  • The Global ETD Search service is a free service for researchers to find electronic theses and dissertations. This service is provided by the Networked Digital Library of Theses and Dissertations.
    Our metadata is collected from universities around the world. If you manage a university/consortium/country archive and want to be added, details can be found on the NDLTD website.
1

Modelling and analysis of resource management schemes in wireless networks : analytical models and performance evaluation of handoff schemes and resource re-allocation in homogeneous and heterogeneous wireless cellular networks

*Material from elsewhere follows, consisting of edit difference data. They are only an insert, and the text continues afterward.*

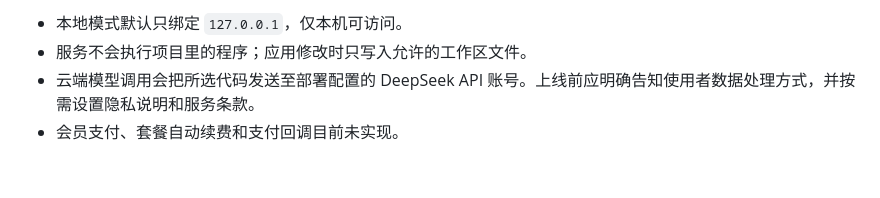
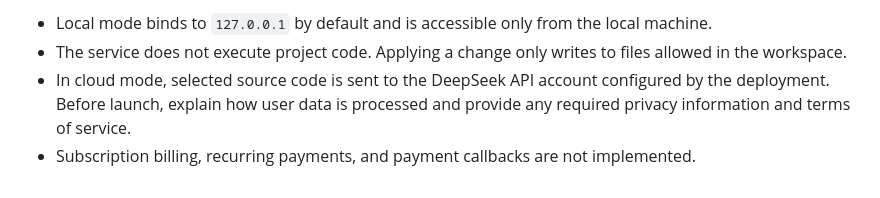
Before and after one commit to echo33550336/local-coding-assistant, a Markdown page: README.md, the part around one of its changes. Rendered like a GitHub page.

Commit message:
Translate README and project overview to English

```diff
--- a/README.md
+++ b/README.md
@@ -60,5 +60,5 @@ Docker 启动时会监听平台提供的 `PORT`。公网部署请启用 HTTPS，
 
-- 本地模式默认只绑定 `127.0.0.1`，仅本机可访问。
-- 服务不会执行项目里的程序；应用修改时只写入允许的工作区文件。
-- 云端模型调用会把所选代码发送至部署配置的 DeepSeek API 账号。上线前应明确告知使用者数据处理方式，并按需设置隐私说明和服务条款。
-- 会员支付、套餐自动续费和支付回调目前未实现。
+- Local mode binds to `127.0.0.1` by default and is accessible only from the local machine.
+- The service does not execute project code. Applying a change only writes to files allowed in the workspace.
+- In cloud mode, selected source code is sent to the DeepSeek API account configured by the deployment. Before launch, explain how user data is processed and provide any required privacy information and terms of service.
+- Subscription billing, recurring payments, and payment callbacks are not implemented.
```
Also changed, not shown: other parts of README.md (+36 -36 lines).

Zabanoot, Zaid Ahmed Said January 2011 (has links)
Over recent years, wireless communication systems have been experiencing a dramatic and continuous growth in the number of subscribers, thus placing extra demands on system capacity. At the same time, keeping Quality of Service (QoS) at an acceptable level is a critical concern and a challenge to the wireless network designer. In this sense, performance analysis must be the first step in designing or improving a network. Thus, powerful mathematical tools for analysing most of the performance metrics in the network are required. A good modelling and analysis of the wireless cellular networks will lead to a high level of QoS. In this thesis, different analytical models of various handoff schemes and resource re-allocation in homogeneous and heterogeneous wireless cellular networks are developed and investigated. The sustained increase in users and the request for advanced services are some of the key motivations for considering the designing of Hierarchical Cellular Networks (HCN). In this type of system, calls can be blocked in a microcell flow over to an overlay macrocell. Microcells in the HCN can be replaced by WLANs as this can provide high bandwidth and its users have limited mobility features. Efficient sharing of resources between wireless cellular networks and WLANs will improve the capacity as well as QoS metrics. This thesis first presents an analytical model for priority handoff mechanisms, where new calls and handoff calls are captured by two different traffic arrival processes, respectively. Using this analytical model, the optimised number of channels assigned to II handover calls, with the aim of minimising the drop probability under given network scenarios, has been investigated. Also, an analytical model of a network containing two cells has been developed to measure the different performance parameters for each of the cells in the network, as well as altogether as one network system. Secondly, a new solution is proposed to manage the bandwidth and re-allocate it in a proper way to maintain the QoS for all types of calls. Thirdly, performance models for microcells and macrocells in hierarchical cellular networks have been developed by using a combination of different handoff schemes. Finally, the microcell in HCN is replaced by WLANs and a prioritised vertical handoff scheme in an integrated UMTS/WLAN network has been developed. Simulation experiments have been conducted to validate the accuracy of these analytical models. The models have then been used to investigate the performance of the networks under different scenarios.
2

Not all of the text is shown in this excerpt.